**Exercise instructions**. Please copy each line from the entries that contains the string "tracking".

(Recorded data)
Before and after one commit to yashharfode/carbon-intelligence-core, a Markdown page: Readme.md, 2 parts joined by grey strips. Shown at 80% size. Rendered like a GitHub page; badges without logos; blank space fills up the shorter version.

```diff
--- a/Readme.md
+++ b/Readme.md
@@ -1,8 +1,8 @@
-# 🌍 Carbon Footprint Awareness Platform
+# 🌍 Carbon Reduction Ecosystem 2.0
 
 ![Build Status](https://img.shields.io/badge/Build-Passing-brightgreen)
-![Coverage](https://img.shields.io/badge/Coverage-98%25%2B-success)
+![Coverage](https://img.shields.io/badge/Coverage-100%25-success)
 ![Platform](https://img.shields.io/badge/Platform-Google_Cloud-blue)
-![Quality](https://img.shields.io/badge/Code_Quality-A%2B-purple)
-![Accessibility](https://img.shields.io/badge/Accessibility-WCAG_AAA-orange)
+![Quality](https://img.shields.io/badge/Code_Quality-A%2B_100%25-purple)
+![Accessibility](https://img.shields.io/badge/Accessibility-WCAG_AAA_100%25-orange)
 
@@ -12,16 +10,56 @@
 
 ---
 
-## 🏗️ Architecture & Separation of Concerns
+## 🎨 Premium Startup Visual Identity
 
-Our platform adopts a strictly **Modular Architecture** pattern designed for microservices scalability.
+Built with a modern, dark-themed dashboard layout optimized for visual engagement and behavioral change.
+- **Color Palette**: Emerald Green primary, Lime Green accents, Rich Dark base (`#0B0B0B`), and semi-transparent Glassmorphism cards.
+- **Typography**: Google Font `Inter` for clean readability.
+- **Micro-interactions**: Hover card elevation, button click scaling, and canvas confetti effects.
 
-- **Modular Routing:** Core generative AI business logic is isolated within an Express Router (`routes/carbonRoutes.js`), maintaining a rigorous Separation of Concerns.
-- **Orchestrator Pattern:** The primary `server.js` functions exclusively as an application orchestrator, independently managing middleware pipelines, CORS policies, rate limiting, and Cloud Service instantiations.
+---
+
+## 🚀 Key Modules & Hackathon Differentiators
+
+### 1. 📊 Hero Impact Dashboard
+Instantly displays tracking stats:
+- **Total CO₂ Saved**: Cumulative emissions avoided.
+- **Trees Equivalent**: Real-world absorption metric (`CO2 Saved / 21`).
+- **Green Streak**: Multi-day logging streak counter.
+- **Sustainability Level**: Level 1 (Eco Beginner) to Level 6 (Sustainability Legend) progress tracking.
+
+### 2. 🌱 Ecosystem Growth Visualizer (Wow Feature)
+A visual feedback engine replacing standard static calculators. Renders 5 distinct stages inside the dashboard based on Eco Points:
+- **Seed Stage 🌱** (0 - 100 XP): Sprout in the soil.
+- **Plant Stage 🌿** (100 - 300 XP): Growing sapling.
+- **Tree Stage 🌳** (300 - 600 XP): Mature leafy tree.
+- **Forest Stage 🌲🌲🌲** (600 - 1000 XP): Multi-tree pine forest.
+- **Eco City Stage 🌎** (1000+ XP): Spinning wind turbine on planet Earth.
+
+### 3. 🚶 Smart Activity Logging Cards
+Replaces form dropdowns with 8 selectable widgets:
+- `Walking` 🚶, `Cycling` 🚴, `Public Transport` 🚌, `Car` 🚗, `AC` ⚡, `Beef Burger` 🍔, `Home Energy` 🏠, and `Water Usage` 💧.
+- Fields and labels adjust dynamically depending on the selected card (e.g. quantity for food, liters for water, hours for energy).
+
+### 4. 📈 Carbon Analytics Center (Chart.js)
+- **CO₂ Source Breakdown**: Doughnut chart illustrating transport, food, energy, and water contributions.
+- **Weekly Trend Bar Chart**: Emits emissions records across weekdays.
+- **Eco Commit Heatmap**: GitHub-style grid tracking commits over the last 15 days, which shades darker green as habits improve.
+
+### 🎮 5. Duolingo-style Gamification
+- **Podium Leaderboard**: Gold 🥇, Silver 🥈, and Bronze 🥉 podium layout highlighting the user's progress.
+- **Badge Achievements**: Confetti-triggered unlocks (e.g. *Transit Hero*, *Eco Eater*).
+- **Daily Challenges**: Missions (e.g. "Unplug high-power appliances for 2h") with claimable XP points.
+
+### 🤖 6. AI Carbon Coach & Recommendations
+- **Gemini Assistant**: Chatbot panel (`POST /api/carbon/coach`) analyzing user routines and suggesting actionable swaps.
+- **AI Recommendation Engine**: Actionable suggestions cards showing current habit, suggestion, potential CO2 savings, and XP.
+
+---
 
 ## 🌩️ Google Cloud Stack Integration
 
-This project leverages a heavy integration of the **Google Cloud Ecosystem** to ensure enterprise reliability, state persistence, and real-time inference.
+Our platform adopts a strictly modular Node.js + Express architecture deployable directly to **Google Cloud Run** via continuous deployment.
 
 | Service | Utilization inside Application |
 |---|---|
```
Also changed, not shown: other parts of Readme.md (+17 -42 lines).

**Solution to the exercise**.
+Instantly displays tracking stats:
+- **Sustainability Level**: Level 1 (Eco Beginner) to Level 6 (Sustainability Legend) progress tracking.
+- **Eco Commit Heatmap**: GitHub-style grid tracking commits over the last 15 days, which shades darker green as habits improve.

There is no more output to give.